We've also referenced their efforts in UI patterns which a lot of Bill Scott's work when he was an evangelist at Yahoo.
We don't really cover any DWR in the book.
I think this question would be better suited to somewhere in www.dojotoolkit.org.

Thanks.
Hi There,

We're just starting to dive into Flex development here at Nitobi so I'm not a Flex/AS3/MXML expert...yet;-)

I do know the chapters on usability, accessibility and ui patterns could be useful. Also some some of the JavaScript discussion like patterns, MVC and OOP could be useful since both JS and ActionScript are based on the same ECMA standard, but I'm not 100% sure on this.

Thanks.
15 years ago
GWT
Hi All!

Glad to be here and looking forward to some great discussions I'll do my best to answer any and all questions but my expertise is definitely in Usability, User Experience, Business Case and Patterns. Thanks!

Andre
Questions about the book:

>1) Is it for the AJAX novice or somebody with AJAX experience, or both.
It is definitely designed for intermediate to advanced developers with at least some JavaScript and programming experience. There are _many_ novice books out there. We definitely tried to cover more advanced topics in Ajax development.

>2) Is it designed to be read cover to cover, or for the reader to reference >depending on their project.
It's not necessary to read the book cover to cover.
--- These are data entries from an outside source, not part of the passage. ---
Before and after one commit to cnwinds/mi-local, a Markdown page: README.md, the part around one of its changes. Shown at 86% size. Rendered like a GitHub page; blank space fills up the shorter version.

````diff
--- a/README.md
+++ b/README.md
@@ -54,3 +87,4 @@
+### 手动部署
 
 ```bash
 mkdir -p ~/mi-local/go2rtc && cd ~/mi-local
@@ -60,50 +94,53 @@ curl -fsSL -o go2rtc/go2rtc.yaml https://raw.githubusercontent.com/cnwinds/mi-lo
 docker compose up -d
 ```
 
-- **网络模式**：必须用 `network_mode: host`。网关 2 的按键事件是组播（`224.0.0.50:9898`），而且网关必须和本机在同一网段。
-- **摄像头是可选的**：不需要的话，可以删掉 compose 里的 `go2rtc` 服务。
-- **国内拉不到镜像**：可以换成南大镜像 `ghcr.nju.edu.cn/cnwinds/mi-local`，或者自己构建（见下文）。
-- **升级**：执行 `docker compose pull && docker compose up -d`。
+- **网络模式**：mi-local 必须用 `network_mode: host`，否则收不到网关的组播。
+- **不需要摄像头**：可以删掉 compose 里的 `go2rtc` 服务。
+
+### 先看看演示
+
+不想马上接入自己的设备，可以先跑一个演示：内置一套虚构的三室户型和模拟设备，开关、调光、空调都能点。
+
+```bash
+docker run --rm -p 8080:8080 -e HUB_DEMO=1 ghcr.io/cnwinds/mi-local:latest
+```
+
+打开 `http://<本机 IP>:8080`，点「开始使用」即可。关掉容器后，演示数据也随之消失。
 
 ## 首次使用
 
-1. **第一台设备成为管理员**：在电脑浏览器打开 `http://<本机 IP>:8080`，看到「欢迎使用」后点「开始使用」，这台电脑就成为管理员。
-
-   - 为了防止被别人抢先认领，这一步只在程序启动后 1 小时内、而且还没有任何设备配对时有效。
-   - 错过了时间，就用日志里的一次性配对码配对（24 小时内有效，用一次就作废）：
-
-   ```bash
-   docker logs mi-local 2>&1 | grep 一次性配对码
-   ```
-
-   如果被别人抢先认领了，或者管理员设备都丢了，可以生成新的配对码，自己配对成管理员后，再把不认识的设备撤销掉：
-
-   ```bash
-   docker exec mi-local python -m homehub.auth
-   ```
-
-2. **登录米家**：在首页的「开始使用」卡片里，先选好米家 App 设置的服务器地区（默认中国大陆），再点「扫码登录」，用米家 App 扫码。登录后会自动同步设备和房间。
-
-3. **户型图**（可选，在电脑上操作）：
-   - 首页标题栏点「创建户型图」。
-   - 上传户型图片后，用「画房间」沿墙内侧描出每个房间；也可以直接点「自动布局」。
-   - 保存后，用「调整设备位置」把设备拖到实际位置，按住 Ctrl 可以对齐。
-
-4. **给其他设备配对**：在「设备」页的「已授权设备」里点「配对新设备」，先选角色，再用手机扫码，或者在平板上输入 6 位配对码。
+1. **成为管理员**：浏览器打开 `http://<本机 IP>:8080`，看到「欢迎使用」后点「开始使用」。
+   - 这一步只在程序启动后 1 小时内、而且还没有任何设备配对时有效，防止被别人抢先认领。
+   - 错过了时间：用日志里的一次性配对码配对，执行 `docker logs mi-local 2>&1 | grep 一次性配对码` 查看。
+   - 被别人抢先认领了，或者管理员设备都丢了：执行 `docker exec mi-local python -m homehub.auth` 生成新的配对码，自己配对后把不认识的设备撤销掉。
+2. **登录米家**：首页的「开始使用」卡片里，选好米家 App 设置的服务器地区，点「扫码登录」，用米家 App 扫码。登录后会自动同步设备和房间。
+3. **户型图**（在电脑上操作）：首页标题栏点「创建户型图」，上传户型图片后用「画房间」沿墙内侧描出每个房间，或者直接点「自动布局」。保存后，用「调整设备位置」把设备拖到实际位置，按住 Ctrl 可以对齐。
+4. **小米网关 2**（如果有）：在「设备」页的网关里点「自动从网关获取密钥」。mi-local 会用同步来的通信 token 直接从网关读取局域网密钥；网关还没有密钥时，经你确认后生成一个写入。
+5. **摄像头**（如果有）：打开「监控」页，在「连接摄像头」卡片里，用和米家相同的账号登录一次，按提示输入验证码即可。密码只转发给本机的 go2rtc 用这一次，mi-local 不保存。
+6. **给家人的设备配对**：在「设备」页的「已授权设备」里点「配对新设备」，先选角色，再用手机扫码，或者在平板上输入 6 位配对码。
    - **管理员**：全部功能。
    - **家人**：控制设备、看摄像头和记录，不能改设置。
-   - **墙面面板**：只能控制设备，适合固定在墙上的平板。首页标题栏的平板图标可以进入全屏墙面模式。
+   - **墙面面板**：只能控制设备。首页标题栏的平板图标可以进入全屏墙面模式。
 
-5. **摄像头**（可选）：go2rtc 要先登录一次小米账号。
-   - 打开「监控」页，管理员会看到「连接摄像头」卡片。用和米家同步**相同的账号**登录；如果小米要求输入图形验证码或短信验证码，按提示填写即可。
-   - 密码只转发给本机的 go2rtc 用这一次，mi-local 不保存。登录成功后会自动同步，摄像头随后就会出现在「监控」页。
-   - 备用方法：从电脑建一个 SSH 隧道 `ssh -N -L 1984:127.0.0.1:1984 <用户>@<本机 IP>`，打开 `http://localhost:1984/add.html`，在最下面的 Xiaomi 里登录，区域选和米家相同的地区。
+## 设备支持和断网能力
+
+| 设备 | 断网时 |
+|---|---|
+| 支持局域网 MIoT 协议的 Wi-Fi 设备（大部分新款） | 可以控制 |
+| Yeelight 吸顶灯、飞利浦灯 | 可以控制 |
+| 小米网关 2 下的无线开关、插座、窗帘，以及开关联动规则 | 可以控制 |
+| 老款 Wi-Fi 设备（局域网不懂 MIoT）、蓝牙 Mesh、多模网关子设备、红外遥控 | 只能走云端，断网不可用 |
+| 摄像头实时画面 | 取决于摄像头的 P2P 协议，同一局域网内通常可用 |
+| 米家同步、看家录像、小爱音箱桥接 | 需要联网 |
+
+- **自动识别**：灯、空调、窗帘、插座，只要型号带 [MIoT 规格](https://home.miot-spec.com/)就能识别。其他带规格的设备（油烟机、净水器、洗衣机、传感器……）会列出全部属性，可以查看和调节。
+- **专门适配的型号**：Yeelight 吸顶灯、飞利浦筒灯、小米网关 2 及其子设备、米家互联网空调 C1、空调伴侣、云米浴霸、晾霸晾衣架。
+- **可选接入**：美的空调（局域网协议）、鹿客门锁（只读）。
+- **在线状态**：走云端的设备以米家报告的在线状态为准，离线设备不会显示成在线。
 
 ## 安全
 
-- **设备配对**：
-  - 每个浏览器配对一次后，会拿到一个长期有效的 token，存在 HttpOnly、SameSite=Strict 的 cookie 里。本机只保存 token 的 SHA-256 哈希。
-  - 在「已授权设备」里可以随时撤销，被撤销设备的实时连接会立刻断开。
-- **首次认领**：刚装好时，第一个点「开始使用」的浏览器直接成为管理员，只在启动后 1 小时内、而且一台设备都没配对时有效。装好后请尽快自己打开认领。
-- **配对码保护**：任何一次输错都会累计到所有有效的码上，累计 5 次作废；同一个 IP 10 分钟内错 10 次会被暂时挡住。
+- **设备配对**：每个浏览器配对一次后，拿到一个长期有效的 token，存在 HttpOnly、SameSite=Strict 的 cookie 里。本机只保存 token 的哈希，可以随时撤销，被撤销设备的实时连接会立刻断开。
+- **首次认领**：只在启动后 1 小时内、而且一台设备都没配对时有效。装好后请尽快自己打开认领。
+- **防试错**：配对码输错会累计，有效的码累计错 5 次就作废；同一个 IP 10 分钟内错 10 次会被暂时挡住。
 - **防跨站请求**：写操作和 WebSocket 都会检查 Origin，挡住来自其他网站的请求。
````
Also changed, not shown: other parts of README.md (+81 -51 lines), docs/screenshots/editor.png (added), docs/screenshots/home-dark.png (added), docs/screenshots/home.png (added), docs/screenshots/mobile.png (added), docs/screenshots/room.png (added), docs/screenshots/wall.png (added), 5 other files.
For example you could skip the Usability chapter with out reading the chapters before it.

>3) Is there a TOC onlive for us to view.
Check out the Safari listing here: http://safari.phptr.com/9780132242066. Once we get the full www.enterpriseajax.com up we'll have a better TOC and sample chapter up though.
Well, I guess there a number of different directions this could could go in. I'll try to share some thoughts from our experience building Ajax user interfaces for large businesses and relate that to Java.

First I don't think Java is going away anytime soon. In fact over 1/2 of the customers we serve (and they range across the world, industries and headcounts) are using Java in some flavor on the back end. One of the problems is there are so many different technologies and frameworks that fall under the Java umbrella: Java, POJO, JSP, Servlets, Struts, JSF, Spring, Hibernate, J2EE...just to rattle off a few. Let's not even get into app and web servers. But needless to say Java is going to be living on the server for a _long_ time.

As front end/ui technology for the web though I would have to say it's all but dead. Java applets never really delivered on their promise. Developing the UI layer of a web app through HTML and Ajax talking to Java on the server side makes a lot more from a user adoption point of view. The ability to run an Ajax UI in almost any web browser while providing a rich and satisfying user experience is really what makes it king.

I think I could ramble on forever here so I'll just let you ask more specific questions if you have any
Yes the iPhone and Nokia phones that run browsers based on the latest version of Webkit will run Ajax. It was actually Nokia that did most of the work to make Webkit work on mobile devices. I'm not aware of any other phones/browser combos that you can do true Ajax development on.